Hello, writers! Joshua Wallenstein here – enjoying my first month as a Binghamton Poetry Project intern. Hopefully everyone is enjoying the falling leaves, back-to-school pictures on Facebook, and Pumpkin Spice Lattes. Pumpkin spice everything, to be more precise.
My very first creative writing professor once spoke extensively about vulnerability and honesty within writing. She read us a quote by Anne Lamott, which reads, “You own everything that happened to you. Tell your stories. If people wanted you to write warmly about them, they should have behaved better.”
Honesty isn’t one of my strong suits. “You need to grow a backbone,” my father says to me on an almost daily basis. Because I’m rarely, if ever, upfront about my feelings. I’ll never tell someone that something they said hurt me.
But I’ll write about it. I’ll call them out, by name, and articulate my feelings in the most exact, truthful way that I know how. And when they’re irate that I would portray them in such a negative light, I’ll shrug and say, “Maybe you should have behaved better.”
On the contrary, I’ll never tell someone that I have feelings for them. I’ll never look them in the eyes and tell them how I feel.
But again, I’ll write about it.
I’ll write about people that move me – I’ll write about their eyes, about their hands, about things they’ve said that they would never remember; things that stuck with me. And if I’ve never spoken to them, I’ll assign them a personality. I’ll write about their hobbies, and their favorite restaurant. I’ll write about our future together – about our wedding, and our house, and our kids. And when tragedy strikes – when they say or do the wrong thing, and the pretty picture of our future that I painted is ripped to shreds, I won’t tell them.
But I’ll write about it.
Another professor of mine once shared that the two most honest types of people are stand-up comics, and writers. When you think about it, when have you heard a good stand-up comedian who was not blatantly honest about strangers they’d come across, their family, their partner, their children, even themselves?
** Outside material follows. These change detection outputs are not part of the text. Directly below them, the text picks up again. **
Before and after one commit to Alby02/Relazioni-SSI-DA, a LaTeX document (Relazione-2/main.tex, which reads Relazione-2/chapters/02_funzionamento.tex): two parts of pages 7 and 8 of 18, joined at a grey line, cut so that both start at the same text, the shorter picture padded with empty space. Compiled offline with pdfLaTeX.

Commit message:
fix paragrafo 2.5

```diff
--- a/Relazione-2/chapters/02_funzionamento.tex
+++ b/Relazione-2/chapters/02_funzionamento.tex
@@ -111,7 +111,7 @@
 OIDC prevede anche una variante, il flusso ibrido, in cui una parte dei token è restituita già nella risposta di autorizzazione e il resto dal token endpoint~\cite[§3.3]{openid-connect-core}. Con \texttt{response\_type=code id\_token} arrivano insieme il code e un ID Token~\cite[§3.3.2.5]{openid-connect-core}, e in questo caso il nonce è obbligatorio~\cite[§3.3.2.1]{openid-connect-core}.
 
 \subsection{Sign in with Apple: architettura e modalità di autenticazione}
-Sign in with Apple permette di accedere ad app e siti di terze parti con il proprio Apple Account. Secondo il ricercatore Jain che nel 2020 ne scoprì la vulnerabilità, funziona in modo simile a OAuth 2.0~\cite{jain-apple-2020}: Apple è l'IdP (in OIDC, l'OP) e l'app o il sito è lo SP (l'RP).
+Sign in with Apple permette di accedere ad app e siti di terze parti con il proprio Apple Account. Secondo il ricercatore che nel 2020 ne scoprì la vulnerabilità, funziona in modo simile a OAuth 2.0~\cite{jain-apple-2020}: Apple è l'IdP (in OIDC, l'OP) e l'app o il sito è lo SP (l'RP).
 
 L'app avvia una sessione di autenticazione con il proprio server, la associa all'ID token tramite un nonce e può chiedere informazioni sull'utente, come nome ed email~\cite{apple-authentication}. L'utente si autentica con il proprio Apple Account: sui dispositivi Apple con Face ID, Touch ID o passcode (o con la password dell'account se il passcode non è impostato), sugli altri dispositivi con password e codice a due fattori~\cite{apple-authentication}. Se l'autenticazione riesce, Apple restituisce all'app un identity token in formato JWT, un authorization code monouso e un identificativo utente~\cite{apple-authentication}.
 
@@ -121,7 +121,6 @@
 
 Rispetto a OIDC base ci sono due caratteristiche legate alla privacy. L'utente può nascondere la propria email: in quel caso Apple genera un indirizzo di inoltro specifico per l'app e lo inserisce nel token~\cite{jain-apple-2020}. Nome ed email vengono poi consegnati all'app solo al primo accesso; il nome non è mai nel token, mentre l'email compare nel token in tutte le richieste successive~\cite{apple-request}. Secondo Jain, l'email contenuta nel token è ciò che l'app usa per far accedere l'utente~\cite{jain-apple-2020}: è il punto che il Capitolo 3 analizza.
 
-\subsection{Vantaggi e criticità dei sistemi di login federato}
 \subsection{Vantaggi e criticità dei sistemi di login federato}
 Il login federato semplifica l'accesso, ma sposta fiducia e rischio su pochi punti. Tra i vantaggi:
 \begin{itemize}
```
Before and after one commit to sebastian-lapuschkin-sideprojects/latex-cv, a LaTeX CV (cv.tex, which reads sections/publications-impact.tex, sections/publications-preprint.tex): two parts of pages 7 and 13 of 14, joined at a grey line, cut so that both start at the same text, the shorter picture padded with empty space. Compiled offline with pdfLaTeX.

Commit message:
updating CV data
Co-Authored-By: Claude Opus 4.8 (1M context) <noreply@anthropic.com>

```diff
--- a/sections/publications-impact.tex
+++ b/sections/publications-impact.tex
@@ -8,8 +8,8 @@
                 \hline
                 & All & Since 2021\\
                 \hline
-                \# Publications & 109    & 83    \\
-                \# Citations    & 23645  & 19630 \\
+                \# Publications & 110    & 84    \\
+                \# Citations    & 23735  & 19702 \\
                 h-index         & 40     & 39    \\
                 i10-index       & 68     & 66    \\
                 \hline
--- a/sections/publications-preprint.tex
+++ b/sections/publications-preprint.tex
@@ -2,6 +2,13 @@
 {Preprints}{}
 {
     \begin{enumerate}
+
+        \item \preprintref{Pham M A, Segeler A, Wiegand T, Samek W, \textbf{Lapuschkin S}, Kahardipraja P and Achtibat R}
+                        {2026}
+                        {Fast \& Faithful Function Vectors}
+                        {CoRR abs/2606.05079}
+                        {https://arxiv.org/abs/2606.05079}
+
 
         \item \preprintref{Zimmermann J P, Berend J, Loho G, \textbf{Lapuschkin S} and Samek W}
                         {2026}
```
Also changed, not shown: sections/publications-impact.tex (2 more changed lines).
Currently, one of my favorite comics is Amy Schumer, whose show Inside Amy Schumer, and movie Trainwreck are both extremely personal. She speaks openly about her relationships with men, about her father, about her body, about sex, about her mistakes. She speaks openly about the things that people are thinking, but have a hard time vocalizing, for fear of scrutiny and judgment. And while she makes it look easy, she’s taking a huge risk displaying this amount of honesty. But comedy is her art; her release. Comedy is her therapy – you can’t lie to your therapist.
The same is true for writers, for whom writing is therapy. Good writing is relatable, but just barely scratches the surface. Great writing, however, is relatable and personal – almost invasive. Great writing reveals insecurities, weaknesses. It discloses things that are hard to admit. Great writing holds nothing back.
Not the way his breath and his car always smelled like coffee. Not the way he listened to classical music and audiobooks on road trips, or the way he idolized Bob Dylan. Not the way I would run my fingers up the veins on his forearms, or the way he named both my eyes. It doesn’t hold back the way I knew we’d have a fall wedding, or the way I’d already started on my vows. Not the way we sat on his couch as I slid my fingers through the tears in his jeans, and he whispered, I wish I could be closer to you.
It doesn’t hold back how he casually – subtly, swiftly, and all too late – dropped a line with the word girlfriend, or how I, just as swiftly – seamlessly, effortlessly, and all too shamelessly – pretended not to hear. Not the way my phone ceased to ring before midnight, and he failed to notice haircuts and new shoes. Or the way he was holding a can of beer more frequently than he was my hand. Not the way we sat on his couch as I slid my fingers through the tears in his jeans, and he whispered, I wish I wanted to be closer to you.
What have you been holding back?
Fall 2015 Intern